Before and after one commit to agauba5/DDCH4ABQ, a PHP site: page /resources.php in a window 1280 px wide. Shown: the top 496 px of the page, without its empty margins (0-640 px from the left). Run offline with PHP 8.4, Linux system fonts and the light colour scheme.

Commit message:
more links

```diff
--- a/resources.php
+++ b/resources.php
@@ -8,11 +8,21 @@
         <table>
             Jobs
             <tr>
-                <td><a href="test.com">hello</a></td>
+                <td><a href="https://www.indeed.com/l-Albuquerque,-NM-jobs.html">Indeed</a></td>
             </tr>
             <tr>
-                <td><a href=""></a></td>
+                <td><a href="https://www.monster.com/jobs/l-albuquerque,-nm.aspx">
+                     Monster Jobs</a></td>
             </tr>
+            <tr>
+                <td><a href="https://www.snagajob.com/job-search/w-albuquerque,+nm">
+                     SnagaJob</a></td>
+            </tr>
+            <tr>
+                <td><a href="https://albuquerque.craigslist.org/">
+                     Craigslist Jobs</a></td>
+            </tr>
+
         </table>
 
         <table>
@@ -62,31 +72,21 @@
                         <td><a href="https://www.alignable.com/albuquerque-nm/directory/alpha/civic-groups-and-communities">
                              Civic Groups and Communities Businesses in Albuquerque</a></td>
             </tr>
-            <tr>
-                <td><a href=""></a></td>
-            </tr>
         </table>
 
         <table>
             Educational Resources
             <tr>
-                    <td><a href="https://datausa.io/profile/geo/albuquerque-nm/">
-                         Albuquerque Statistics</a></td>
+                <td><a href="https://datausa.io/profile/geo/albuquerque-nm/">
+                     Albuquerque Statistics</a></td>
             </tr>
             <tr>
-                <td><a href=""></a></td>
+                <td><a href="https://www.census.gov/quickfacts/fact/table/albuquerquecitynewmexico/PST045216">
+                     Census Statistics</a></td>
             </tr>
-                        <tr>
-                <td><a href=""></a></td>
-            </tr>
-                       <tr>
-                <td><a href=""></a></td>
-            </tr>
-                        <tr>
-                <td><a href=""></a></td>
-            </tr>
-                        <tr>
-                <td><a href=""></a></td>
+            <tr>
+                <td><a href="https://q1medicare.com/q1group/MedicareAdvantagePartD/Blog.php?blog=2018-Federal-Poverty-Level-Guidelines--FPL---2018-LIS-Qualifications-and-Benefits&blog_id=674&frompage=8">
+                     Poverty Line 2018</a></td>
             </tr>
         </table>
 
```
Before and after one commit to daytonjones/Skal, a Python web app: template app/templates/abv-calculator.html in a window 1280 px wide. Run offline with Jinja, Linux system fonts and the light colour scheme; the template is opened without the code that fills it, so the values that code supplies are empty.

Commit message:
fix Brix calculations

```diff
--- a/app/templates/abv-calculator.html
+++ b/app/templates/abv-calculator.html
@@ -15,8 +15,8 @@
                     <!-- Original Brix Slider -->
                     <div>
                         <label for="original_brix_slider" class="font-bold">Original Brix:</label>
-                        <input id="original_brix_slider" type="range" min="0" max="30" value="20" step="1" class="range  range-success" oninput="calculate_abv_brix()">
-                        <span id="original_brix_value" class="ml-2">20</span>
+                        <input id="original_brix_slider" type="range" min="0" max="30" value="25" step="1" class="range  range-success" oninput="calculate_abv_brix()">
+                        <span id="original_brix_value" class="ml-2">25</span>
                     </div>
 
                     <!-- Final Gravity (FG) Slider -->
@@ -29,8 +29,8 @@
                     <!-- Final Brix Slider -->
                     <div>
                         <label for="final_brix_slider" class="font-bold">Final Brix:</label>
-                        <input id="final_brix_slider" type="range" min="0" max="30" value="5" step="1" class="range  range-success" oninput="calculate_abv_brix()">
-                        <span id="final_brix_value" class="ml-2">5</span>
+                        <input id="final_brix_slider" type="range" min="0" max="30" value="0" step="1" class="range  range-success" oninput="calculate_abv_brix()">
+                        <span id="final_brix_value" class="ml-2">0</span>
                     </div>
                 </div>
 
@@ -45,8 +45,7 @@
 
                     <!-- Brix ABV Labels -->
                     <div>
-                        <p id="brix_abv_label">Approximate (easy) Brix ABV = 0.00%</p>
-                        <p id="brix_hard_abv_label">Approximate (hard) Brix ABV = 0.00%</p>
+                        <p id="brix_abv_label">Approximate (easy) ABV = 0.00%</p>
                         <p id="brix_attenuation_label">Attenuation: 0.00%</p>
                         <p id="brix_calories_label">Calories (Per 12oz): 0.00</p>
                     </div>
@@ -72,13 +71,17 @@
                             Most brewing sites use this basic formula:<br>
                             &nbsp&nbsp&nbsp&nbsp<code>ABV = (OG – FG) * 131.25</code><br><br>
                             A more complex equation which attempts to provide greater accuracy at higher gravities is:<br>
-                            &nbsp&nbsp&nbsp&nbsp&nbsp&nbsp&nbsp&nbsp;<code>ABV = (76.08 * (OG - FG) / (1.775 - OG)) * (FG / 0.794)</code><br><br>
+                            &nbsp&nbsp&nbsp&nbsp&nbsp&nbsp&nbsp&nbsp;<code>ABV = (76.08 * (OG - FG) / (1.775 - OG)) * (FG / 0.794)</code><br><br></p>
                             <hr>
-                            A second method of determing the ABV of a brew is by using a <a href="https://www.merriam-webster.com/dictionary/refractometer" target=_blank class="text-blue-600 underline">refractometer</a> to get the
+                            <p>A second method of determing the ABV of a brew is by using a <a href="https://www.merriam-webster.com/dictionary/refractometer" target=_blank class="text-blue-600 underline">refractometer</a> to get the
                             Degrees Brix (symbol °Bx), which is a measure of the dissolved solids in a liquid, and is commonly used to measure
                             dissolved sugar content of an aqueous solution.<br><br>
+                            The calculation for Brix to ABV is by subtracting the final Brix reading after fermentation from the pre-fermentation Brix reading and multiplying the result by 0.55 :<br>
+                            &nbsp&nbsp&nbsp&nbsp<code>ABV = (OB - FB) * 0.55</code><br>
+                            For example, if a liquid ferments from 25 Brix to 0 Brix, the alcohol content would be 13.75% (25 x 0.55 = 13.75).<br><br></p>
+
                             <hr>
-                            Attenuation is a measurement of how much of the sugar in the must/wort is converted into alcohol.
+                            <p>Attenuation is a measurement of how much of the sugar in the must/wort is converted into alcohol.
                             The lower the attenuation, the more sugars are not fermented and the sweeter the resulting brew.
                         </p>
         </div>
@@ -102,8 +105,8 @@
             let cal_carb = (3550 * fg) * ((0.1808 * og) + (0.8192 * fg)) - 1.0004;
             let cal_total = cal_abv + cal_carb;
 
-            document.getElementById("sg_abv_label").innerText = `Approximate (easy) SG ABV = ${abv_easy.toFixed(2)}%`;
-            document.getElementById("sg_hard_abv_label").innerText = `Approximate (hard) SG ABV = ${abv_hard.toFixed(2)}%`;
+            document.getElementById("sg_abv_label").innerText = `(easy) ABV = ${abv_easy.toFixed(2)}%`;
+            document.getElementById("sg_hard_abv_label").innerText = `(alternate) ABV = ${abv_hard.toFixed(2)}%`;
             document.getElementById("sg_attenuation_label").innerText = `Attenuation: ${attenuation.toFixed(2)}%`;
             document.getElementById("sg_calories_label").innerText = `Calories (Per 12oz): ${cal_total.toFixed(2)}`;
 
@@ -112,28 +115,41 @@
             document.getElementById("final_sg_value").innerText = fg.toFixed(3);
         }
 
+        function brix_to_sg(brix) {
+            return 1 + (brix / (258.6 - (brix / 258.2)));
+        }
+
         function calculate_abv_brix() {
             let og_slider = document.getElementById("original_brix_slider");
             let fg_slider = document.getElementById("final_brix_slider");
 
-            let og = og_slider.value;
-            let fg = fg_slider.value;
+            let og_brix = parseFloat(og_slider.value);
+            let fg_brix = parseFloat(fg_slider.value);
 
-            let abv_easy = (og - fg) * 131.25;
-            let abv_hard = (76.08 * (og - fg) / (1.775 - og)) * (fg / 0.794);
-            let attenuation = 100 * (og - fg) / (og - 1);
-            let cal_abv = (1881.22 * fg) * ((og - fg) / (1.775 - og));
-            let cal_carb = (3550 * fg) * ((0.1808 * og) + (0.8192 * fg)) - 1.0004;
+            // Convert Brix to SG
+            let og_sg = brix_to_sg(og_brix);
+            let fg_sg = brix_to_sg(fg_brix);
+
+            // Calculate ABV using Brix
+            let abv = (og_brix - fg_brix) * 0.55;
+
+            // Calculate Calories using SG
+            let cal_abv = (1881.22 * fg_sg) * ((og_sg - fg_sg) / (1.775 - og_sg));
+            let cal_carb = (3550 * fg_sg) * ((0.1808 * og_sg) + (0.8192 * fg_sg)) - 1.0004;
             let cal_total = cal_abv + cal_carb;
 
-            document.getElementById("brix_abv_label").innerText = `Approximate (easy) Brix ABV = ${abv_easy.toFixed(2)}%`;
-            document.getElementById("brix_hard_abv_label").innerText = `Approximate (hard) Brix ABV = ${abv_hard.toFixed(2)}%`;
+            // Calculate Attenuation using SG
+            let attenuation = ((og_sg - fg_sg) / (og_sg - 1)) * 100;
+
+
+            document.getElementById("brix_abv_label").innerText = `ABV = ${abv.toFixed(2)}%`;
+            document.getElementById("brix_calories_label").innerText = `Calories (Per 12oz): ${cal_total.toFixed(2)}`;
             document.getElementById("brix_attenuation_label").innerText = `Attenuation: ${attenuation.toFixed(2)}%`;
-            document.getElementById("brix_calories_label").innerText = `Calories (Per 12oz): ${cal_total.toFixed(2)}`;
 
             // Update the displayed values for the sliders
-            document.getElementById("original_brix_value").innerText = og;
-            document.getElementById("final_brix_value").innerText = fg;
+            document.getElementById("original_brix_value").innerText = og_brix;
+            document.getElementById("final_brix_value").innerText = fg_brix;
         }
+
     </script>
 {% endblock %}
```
============================================================
**Activity**
Return only the number of lines in the records above that include the string "more".

**Solution to the exercise**
3